» **EXERCISE DESCRIPTION**
The lines you return should be those containing the string "className", taken from the data below.

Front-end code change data
☆ ☆ ☆ ☆ ☆

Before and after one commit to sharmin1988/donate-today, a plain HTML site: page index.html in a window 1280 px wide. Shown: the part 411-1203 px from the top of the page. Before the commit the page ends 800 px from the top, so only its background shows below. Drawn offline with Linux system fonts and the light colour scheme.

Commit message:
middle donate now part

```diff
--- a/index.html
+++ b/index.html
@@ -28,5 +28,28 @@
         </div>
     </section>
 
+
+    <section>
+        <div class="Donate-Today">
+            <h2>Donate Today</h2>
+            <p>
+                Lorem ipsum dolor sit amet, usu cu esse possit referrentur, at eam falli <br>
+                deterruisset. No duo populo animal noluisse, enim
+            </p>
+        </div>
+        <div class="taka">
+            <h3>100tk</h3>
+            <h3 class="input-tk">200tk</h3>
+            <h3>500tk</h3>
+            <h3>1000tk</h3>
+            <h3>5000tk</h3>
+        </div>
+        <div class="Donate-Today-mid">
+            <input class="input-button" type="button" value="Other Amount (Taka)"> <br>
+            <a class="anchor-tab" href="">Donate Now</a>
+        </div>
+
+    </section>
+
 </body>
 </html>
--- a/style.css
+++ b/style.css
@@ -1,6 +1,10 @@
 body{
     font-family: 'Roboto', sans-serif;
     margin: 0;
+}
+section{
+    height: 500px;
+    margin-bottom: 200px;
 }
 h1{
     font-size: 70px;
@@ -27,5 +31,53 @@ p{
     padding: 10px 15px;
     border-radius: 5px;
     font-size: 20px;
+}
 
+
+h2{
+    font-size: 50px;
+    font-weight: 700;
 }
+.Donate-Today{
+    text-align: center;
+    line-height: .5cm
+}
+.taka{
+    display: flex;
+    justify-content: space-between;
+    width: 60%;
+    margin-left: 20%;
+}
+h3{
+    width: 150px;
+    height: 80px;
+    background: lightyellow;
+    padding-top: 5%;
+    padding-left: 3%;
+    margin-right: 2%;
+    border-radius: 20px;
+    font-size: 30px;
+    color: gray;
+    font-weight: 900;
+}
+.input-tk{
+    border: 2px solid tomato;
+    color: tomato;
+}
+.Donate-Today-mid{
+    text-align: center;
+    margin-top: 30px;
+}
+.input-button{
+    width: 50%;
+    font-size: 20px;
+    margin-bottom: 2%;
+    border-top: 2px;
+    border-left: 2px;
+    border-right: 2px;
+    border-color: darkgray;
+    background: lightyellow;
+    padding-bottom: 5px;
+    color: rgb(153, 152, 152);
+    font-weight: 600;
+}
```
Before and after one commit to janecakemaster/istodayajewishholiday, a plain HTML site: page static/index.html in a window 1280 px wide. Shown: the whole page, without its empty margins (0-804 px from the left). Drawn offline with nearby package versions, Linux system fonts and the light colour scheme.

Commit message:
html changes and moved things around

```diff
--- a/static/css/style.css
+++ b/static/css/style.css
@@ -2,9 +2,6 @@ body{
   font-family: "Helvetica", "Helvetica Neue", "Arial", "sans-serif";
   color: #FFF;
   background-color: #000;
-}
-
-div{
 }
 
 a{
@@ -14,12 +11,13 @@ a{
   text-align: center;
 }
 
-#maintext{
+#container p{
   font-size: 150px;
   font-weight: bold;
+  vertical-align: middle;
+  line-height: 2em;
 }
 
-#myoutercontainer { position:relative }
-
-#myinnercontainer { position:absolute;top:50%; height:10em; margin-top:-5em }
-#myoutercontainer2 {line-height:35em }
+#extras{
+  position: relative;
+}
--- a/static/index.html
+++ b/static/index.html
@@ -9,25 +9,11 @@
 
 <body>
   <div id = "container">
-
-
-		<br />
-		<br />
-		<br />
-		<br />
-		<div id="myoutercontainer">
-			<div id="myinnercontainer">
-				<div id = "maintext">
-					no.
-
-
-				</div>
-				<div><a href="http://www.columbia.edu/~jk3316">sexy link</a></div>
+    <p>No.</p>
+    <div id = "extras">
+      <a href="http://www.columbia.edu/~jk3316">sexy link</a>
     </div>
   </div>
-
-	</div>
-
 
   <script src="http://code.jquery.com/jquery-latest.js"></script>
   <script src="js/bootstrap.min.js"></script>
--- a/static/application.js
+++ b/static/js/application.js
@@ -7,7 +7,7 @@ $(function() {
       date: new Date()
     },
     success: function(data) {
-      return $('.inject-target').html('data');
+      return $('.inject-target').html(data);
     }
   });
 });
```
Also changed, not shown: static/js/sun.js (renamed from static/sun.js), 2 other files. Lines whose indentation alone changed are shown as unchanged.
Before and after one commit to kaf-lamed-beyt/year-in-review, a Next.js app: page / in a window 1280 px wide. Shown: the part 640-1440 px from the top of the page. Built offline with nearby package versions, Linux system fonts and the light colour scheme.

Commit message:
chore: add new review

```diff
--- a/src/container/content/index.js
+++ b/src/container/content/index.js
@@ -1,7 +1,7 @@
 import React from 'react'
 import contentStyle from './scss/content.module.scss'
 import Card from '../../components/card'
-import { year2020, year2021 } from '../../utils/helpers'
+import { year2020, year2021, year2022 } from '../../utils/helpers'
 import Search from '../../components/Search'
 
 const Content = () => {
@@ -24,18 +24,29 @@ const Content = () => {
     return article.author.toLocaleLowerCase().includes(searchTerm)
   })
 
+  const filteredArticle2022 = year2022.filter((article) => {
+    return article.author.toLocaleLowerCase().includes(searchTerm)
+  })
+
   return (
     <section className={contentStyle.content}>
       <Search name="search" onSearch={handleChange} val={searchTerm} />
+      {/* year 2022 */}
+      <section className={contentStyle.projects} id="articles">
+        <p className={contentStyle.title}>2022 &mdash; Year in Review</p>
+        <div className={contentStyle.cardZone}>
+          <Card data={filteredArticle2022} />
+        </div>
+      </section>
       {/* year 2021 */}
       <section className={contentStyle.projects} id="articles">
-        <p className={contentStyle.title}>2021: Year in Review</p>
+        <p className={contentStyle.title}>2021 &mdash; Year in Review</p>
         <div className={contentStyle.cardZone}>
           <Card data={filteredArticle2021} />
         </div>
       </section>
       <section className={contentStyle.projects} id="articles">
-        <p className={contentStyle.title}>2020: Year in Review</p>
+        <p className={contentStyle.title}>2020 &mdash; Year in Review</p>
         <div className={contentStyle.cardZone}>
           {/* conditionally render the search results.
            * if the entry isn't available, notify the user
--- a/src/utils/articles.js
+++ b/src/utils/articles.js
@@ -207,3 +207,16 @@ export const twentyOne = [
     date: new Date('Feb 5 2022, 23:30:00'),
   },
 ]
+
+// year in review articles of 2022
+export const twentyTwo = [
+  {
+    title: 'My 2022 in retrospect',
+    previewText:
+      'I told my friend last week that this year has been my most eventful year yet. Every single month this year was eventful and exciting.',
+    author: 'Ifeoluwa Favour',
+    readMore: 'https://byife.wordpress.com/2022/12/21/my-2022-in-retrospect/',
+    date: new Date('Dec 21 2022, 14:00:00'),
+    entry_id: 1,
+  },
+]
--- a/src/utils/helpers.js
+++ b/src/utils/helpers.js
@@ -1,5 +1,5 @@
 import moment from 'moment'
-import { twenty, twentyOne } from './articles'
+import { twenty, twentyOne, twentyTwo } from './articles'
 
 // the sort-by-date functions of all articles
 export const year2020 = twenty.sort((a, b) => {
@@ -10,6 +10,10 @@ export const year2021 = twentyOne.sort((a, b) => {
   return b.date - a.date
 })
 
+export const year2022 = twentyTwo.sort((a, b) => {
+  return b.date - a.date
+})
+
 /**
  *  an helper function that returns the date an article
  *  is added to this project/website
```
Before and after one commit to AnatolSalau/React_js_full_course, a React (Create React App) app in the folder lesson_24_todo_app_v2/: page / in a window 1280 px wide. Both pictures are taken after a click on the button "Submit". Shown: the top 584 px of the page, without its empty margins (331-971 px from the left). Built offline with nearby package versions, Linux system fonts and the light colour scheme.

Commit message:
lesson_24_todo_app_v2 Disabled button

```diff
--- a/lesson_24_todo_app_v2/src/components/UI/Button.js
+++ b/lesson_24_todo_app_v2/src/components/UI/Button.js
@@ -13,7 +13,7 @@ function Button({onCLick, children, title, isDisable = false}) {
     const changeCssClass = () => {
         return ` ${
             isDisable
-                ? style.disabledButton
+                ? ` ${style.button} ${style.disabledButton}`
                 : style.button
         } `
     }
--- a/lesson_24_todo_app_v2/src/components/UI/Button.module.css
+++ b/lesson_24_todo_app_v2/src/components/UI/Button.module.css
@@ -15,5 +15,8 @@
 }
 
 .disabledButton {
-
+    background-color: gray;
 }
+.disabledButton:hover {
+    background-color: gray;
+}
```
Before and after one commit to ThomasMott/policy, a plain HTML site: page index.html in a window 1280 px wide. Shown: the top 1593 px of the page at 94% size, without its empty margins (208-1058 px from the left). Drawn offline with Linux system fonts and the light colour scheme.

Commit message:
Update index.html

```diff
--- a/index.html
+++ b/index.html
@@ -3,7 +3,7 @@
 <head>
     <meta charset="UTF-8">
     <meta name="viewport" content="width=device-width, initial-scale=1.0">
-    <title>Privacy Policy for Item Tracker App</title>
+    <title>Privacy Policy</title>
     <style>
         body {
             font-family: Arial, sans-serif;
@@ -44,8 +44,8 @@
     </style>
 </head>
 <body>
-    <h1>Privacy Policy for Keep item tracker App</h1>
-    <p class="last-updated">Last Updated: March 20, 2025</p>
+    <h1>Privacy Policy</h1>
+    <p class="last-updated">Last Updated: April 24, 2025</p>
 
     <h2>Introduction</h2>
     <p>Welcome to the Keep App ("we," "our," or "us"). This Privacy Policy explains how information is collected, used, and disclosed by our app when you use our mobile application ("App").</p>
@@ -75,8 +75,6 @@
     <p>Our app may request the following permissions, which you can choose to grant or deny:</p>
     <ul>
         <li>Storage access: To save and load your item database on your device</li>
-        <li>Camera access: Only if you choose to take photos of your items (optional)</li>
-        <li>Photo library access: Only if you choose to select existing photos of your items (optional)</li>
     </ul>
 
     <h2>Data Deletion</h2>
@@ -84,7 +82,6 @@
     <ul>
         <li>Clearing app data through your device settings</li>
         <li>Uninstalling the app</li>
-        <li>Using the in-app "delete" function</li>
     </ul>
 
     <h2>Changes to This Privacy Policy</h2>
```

☆ ☆ ☆ ☆ ☆

» **REPLY**
     <section className={contentStyle.content}>
+      <section className={contentStyle.projects} id="articles">
+        <p className={contentStyle.title}>2022 &mdash; Year in Review</p>
+        <div className={contentStyle.cardZone}>
       <section className={contentStyle.projects} id="articles">
-        <p className={contentStyle.title}>2021: Year in Review</p>
+        <p className={contentStyle.title}>2021 &mdash; Year in Review</p>
         <div className={contentStyle.cardZone}>
       <section className={contentStyle.projects} id="articles">
-        <p className={contentStyle.title}>2020: Year in Review</p>
+        <p className={contentStyle.title}>2020 &mdash; Year in Review</p>
         <div className={contentStyle.cardZone}>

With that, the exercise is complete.